Hi everyone, I am working for the first time with Siteminder. We have an application running IHS and Websphere 8.5.5. The IT guys from the client installed, as they said, the agent for "IHS" only and not for Websphere.
My question is simple, the ASA for IHS is the same for Websphere as well (the install is unique for both or there is one agent for each (one for IHS and one for Websphere)?
I am asking because as soon as I created the Trusted Association Interceptor on the Websphere, the app broke and was always stating internal error 500.
Yuri, No. For, IHS web server based app, you need a standard Apache web agent. But if you're protecting IBM WebSphere based apps / resources, then you need ASA (Application Server Agent).
- Rgds. Vijay
If your IHS is front ending all of your applications which are deployed in Websphere, then you just need regular webagent on IHS server which will take care of your application security/SSO. No need of ASA here.
ASA is needed when you don't have IHS server and access the apps directly from Websphere or-else you have special requirements.
Thank you very much for the answer Ashok. Today I found as well that the client usually uses as you said, web agent only for front end of all apps deployed on websphere. They say that they use it as a reverse proxy. My question what is exactly that I need to configure on the websphere side, because when following this document here ( https://support.ca.com/cadocs/0/CA%20SiteMinder%20Agent%20for%20WebSphere%20r12%20SP2-ENU/Bookshelf_Files/PDF/SMWebSpher… ), right after configuring the Login modules (pages 85 onwards), all servers didn't start anymore because it didn't find the classes for it.
Do I need the TAI only? Could you please help me?
The ASA for WebSphere gives you tier 2 authentication from SiteMinder.
If you don't have it and just use the web agent on the IHS reverse proxy, then you are relying on network and other controls to prevent users bypassing the reverse proxy and spoofing whatever http header the proxy passes back to WebSphere to provide the authenticated user's context.
By using the ASA, it will validate the SiteMinder cookie with the Policy Server, thus preventing bypassing of the reverse proxy and header spoofing.

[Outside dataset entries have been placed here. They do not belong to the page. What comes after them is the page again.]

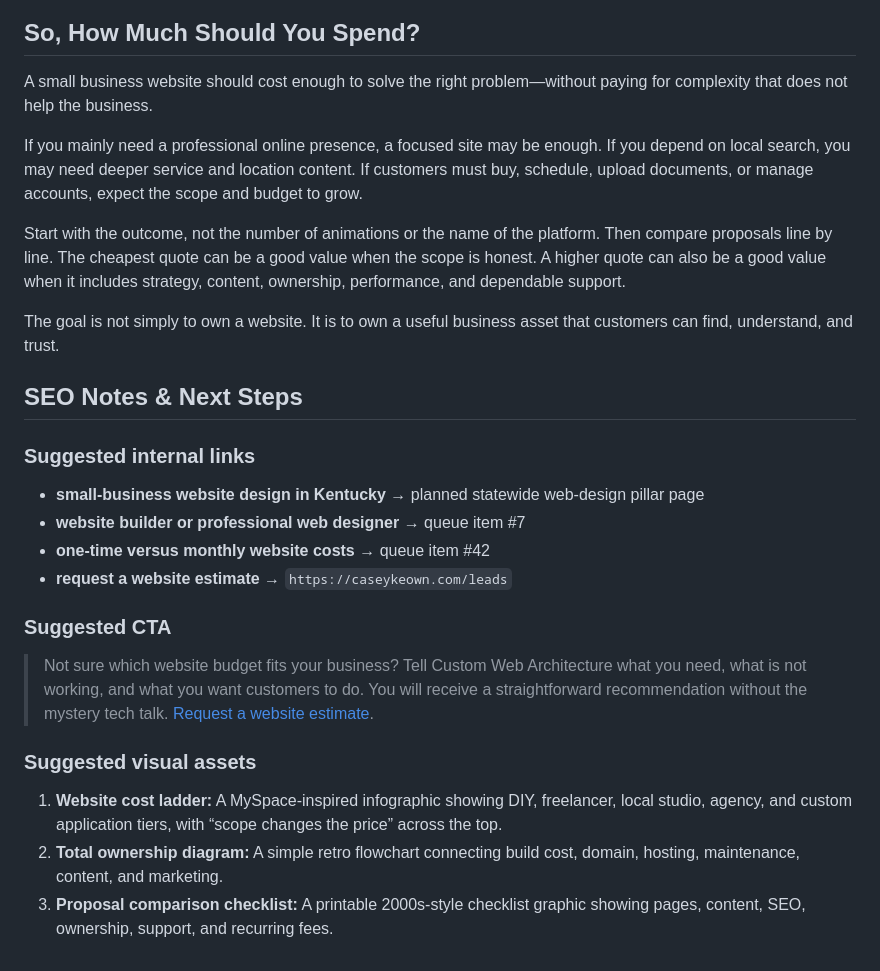
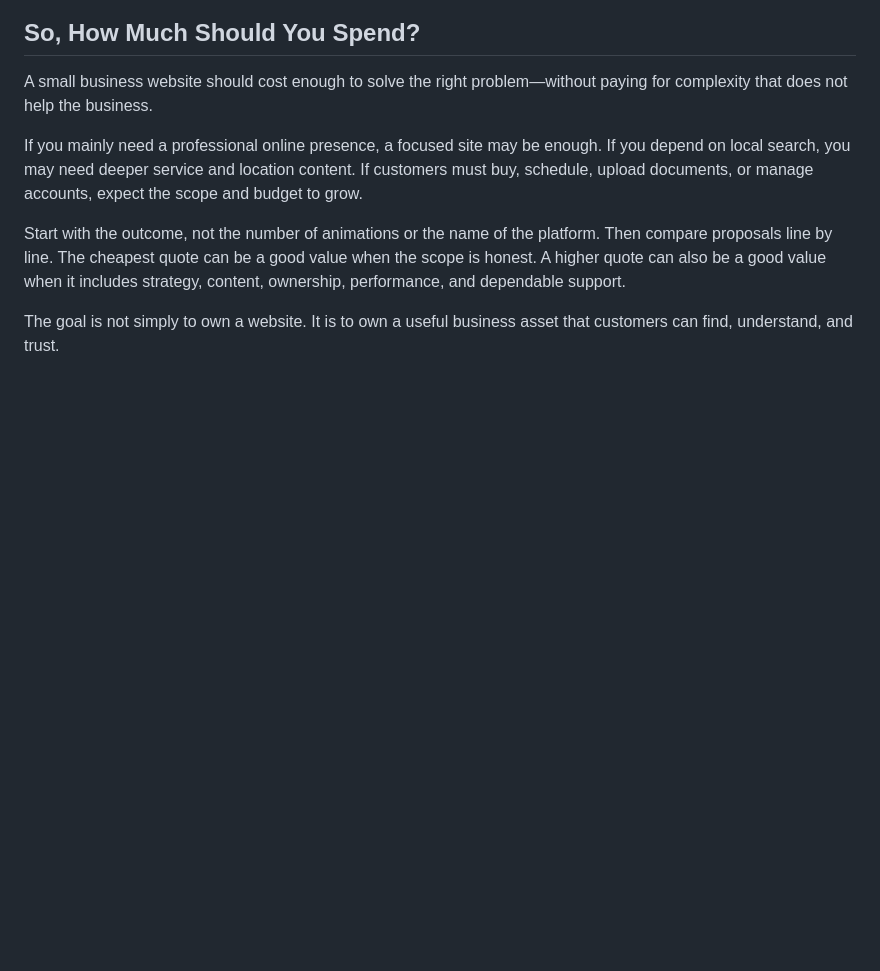
Before and after one commit to caseykeown/web-dev, a Markdown page: blog/2026-07-21-small-business-website-cost.md, the part around the change. Rendered like a GitHub page; blank space fills up the shorter version.

Commit message:
Remove internal SEO suggestions from article #01

```diff
--- a/blog/2026-07-21-small-business-website-cost.md
+++ b/blog/2026-07-21-small-business-website-cost.md
@@ -196,22 +196,3 @@ If you mainly need a professional online presence, a focused site may be enough.
 Start with the outcome, not the number of animations or the name of the platform. Then compare proposals line by line. The cheapest quote can be a good value when the scope is honest. A higher quote can also be a good value when it includes strategy, content, ownership, performance, and dependable support.
 
 The goal is not simply to own a website. It is to own a useful business asset that customers can find, understand, and trust.
-
-## SEO Notes & Next Steps
-
-### Suggested internal links
-
-- **small-business website design in Kentucky** → planned statewide web-design pillar page
-- **website builder or professional web designer** → queue item #7
-- **one-time versus monthly website costs** → queue item #42
-- **request a website estimate** → `https://caseykeown.com/leads`
-
-### Suggested CTA
-
-> Not sure which website budget fits your business? Tell Custom Web Architecture what you need, what is not working, and what you want customers to do. You will receive a straightforward recommendation without the mystery tech talk. [Request a website estimate](https://caseykeown.com/leads).
-
-### Suggested visual assets
-
-1. **Website cost ladder:** A MySpace-inspired infographic showing DIY, freelancer, local studio, agency, and custom application tiers, with “scope changes the price” across the top.
-2. **Total ownership diagram:** A simple retro flowchart connecting build cost, domain, hosting, maintenance, content, and marketing.
-3. **Proposal comparison checklist:** A printable 2000s-style checklist graphic showing pages, content, SEO, ownership, support, and recurring fees.
```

Pages 14-15 of the doc you linked to explain which components you need. It's a long time since I've done this, but in previous projects where I did it, we only deployed the TAI component for http authentication. We didn't need the login module as we had no use cases for it and we didn't need the JACC provider as we let WebSphere handle the authorization natively